_Task description_: Every line below must be copied as written, except for pictures.

++++ Input

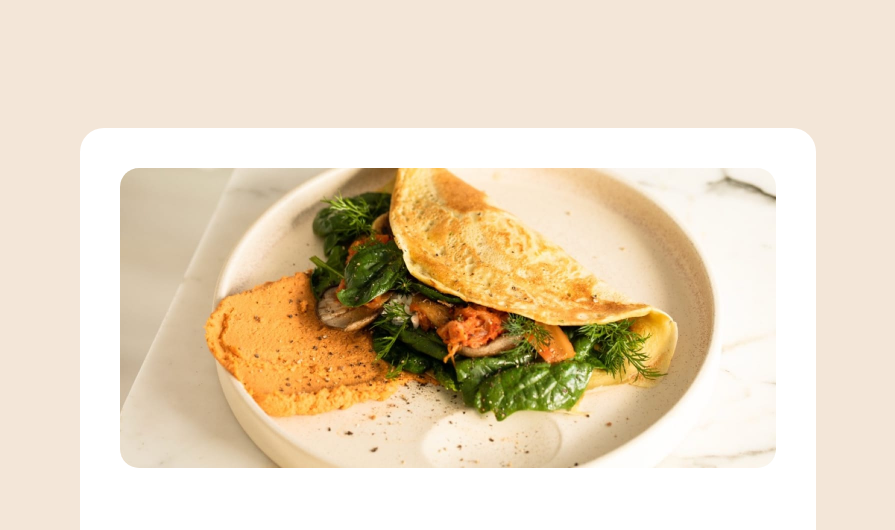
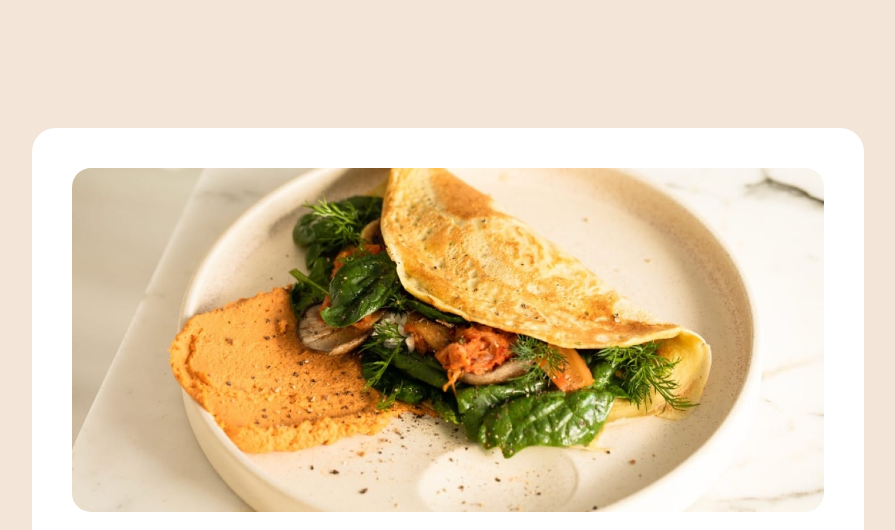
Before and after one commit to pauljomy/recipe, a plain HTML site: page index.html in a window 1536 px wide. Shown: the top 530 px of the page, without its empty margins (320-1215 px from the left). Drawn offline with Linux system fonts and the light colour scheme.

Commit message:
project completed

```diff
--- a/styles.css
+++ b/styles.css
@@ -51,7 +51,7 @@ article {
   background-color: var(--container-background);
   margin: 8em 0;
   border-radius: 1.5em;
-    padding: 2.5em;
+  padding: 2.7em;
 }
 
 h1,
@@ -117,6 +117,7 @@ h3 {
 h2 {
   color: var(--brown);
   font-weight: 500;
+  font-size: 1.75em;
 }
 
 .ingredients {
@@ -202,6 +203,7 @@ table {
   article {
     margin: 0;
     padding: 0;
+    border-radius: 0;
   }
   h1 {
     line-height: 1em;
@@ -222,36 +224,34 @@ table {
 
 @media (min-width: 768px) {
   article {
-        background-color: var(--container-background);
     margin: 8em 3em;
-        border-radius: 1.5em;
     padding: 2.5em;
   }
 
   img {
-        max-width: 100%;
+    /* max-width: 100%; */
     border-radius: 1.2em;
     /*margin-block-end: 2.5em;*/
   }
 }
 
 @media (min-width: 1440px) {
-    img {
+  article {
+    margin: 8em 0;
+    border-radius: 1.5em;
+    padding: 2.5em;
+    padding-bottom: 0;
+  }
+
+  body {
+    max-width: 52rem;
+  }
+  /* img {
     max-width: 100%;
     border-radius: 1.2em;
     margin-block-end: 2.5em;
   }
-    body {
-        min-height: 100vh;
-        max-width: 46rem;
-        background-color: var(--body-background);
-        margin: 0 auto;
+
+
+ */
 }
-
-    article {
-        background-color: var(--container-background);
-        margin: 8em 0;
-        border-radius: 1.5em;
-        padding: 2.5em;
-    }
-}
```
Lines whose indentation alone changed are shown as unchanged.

++++++++

_Solution to the exercise_:
Before and after one commit to pauljomy/recipe, a plain HTML site: page index.html in a window 1536 px wide. Shown: the top 530 px of the page, without its empty margins (320-1215 px from the left). Drawn offline with Linux system fonts and the light colour scheme.

Commit message:
project completed

```diff
--- a/styles.css
+++ b/styles.css
@@ -51,7 +51,7 @@ article {
   background-color: var(--container-background);
   margin: 8em 0;
   border-radius: 1.5em;
-    padding: 2.5em;
+  padding: 2.7em;
 }
 
 h1,
@@ -117,6 +117,7 @@ h3 {
 h2 {
   color: var(--brown);
   font-weight: 500;
+  font-size: 1.75em;
 }
 
 .ingredients {
@@ -202,6 +203,7 @@ table {
   article {
     margin: 0;
     padding: 0;
+    border-radius: 0;
   }
   h1 {
     line-height: 1em;
@@ -222,36 +224,34 @@ table {
 
 @media (min-width: 768px) {
   article {
-        background-color: var(--container-background);
     margin: 8em 3em;
-        border-radius: 1.5em;
     padding: 2.5em;
   }
 
   img {
-        max-width: 100%;
+    /* max-width: 100%; */
     border-radius: 1.2em;
     /*margin-block-end: 2.5em;*/
   }
 }
 
 @media (min-width: 1440px) {
-    img {
+  article {
+    margin: 8em 0;
+    border-radius: 1.5em;
+    padding: 2.5em;
+    padding-bottom: 0;
+  }
+
+  body {
+    max-width: 52rem;
+  }
+  /* img {
     max-width: 100%;
     border-radius: 1.2em;
     margin-block-end: 2.5em;
   }
-    body {
-        min-height: 100vh;
-        max-width: 46rem;
-        background-color: var(--body-background);
-        margin: 0 auto;
+
+
+ */
 }
-
-    article {
-        background-color: var(--container-background);
-        margin: 8em 0;
-        border-radius: 1.5em;
-        padding: 2.5em;
-    }
-}
```
Lines whose indentation alone changed are shown as unchanged.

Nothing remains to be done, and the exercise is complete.